Happy Dashboarding

Component overview - Turning the tables on data visibility

Component overview - Turning the tables on data visibility

As promised, I'm back with another overview of one of the components available in Klipfolio Dashboard for web and mobile. This time we're going to take a look at the table component.

Table Component

If by some cruel twist of fate, I was only allowed to build one type of component for my dashboards, hands down that component would be the table component. It is the equivalent of a Swiss Army knife - it has every tool you need to survive. The table component can display bar and line charts, spark lines, bullet charts, currencies, numbers, text, hyperlinks, and even images.

The table component is ideal for displaying such a wide variety of data that it'd be a disservice to limit it by saying it is best used for one type of data set or another. Let's just say that tables are a powerful way to show your data along with some contextual information. For example, say you want to show YTD (year to date) sales figures. Well, with the table component you can show that value along with a sparkline showing performance over the past 12 months, all while comparing that value to the previous year's revenue.

Key features

  • Results row with custom formula support
  • Column borders, width, and alignment
  • Full conditional indicator support
  • Show text, numbers, images, links or mini charts (like sparklines or bullet charts)
  • Column sorting and column reordering
  • Text style, colour, and line wrap

Meet the Swiss Army knife of Klipfolio Dashboard

Best practices for the Table component

Here are some guidelines to help you create effective tables in Klipfolio Dashboard.

  1. Simplicity

Maybe it's the fact that I work for a BI vendor that values simplicity so highly that I find myself repeating Henry David Thoreau's mantra over and over: "simplicity, simplicity, simplicity." Or maybe, it's the fact that when I look at a data visualization, I really don't want to have to work hard to understand what's going on. With the table component, the key to simplicity is providing context. It's inevitable that some tables are quite large, but that's no excuse for disregarding the number one best practice for data visualizations (check out Stephen Few's website to take it from the master himself). The table component provides ample opportunity to give your values context, whether it is in a corresponding row or a column header.

  1. Mini charts

As you can see from the image above, mini charts like spark bars, spark lines, and win / loss charts are one of the coolest features of the table component. Used correctly (see my above point), mini charts provide add that extra layer of highly relevant information to your visualization. They can answer key questions about your data like how your values are trending over time (spark line), or how they are performing compared to a preset threshold (win / loss charts). The only word of caution here is to make sure that the mini chart adds to the value of the component, and isn't being added simply for its "wow" factor.

Read this article to get started with mini charts in your table components.

  1. Results rows

Results rows are a useful way to summarize information from a column using common math functions like an average, sum, and max/min/median equation. Results rows become more important the larger the column because they help make it easy to spot exactly what's going on in your table. As well, you can create custom results rows for any column and use them to summarize information from different components, or even from data not included in the Klip itself. Again, it is imperative to provide context for custom results rows since it may not be immediately clear what you are trying to accomplish. One way to do this is to use the prefix / suffix options.
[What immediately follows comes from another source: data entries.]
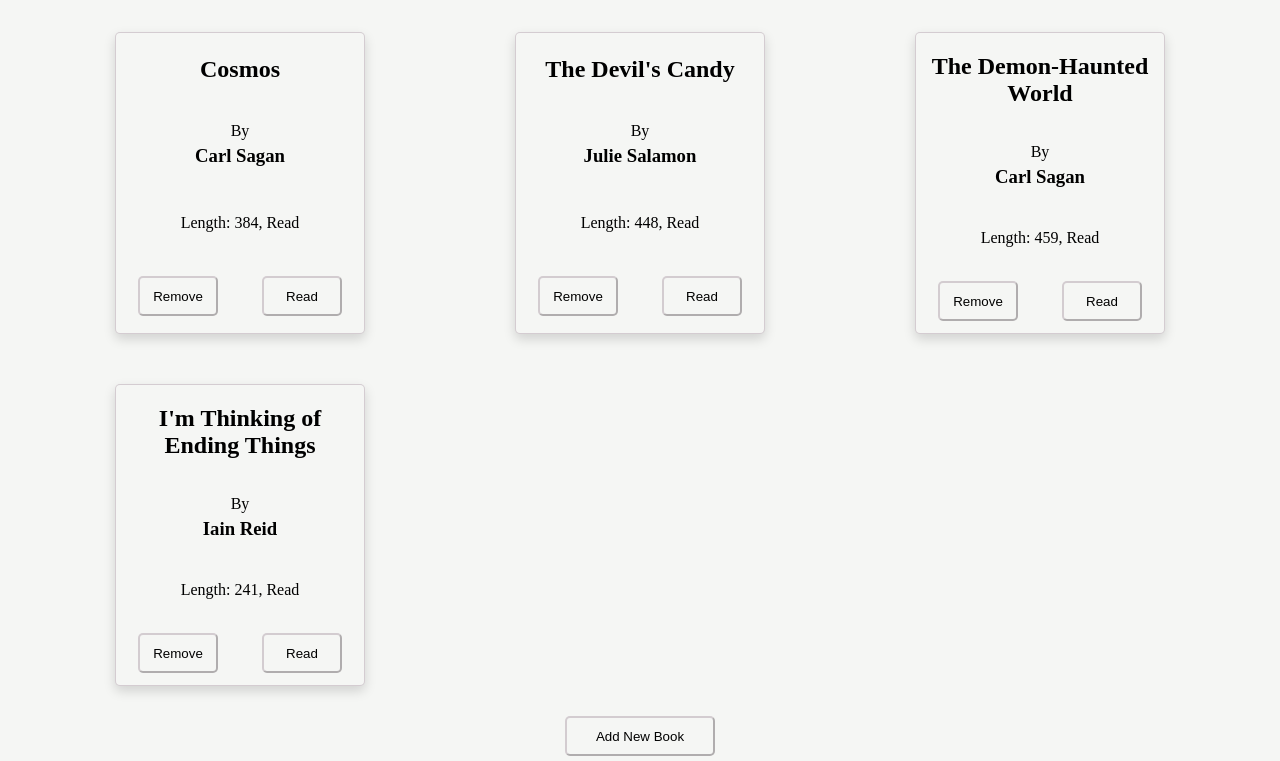
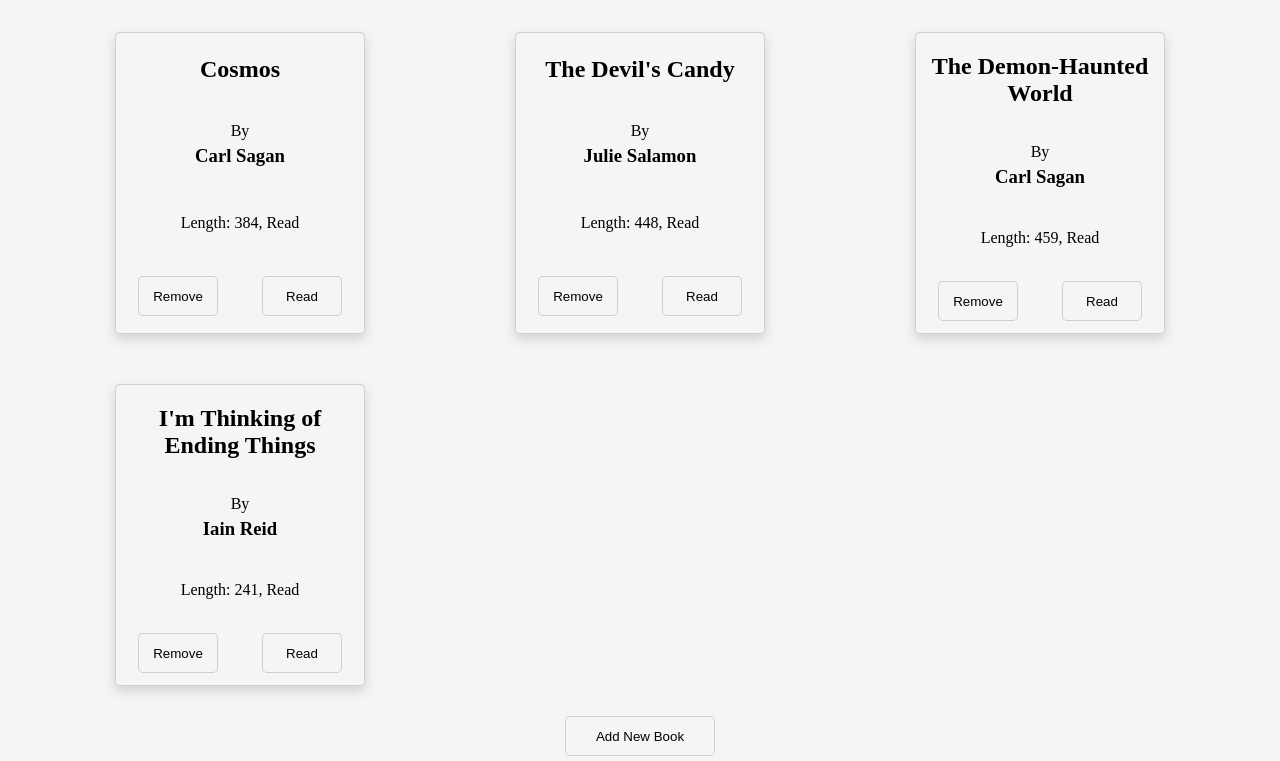
Before and after one commit to Jfoti64/Library, a plain HTML site: page index.html in a window 1280 px wide. Shown: the part 61-822 px from the top of the page. Drawn offline with Linux system fonts and the light colour scheme.

Commit message:
Fix button border style.

```diff
--- a/style.css
+++ b/style.css
@@ -105,9 +105,9 @@ body {
 }
 
 button {
-    border-color: var(--border-color);
     background-color: var(--background-color);
     border-radius: 5px;
+    border: 1px solid var(--border-color);
 }
 
 button:hover {
```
  1. Hidden columns

The hidden column feature isn't one that immediately jumps out at you and says "hey, I'm pretty useful." But that's why I'm here. Hidden columns are useful in at least two different scenarios. First, they can be used to set up indicators to compare two columns of data without having to show one of the columns. One example of this is with comparing this year's revenue to last year's revenue. Second, hidden columns can be used in conjunction with the component referencing feature to set up formulas in other columns. The best example of this is if you are using a SUM function to tally up 12 months worth of sales, but don't want to recreate the formula for each column where you want to use that data. By referencing the hidden column, you can quickly supply a crucial part of your formula without having to rebuild it from scratch.

Hidden columns are an important part of the table component

Is that it?

The table component can be used in so many different ways that it's really hard to give a definitive guide to best practices for this visualization. Let's not forget that tables also utilize features like indicators, hyperlinks, and images. The fact is that you can do pretty much anything you want with a table component, and I can assure you this isn't the last time this component will be featured here on the KlipBlog. But, until next time, why not head over to our support site and learn more about the table component.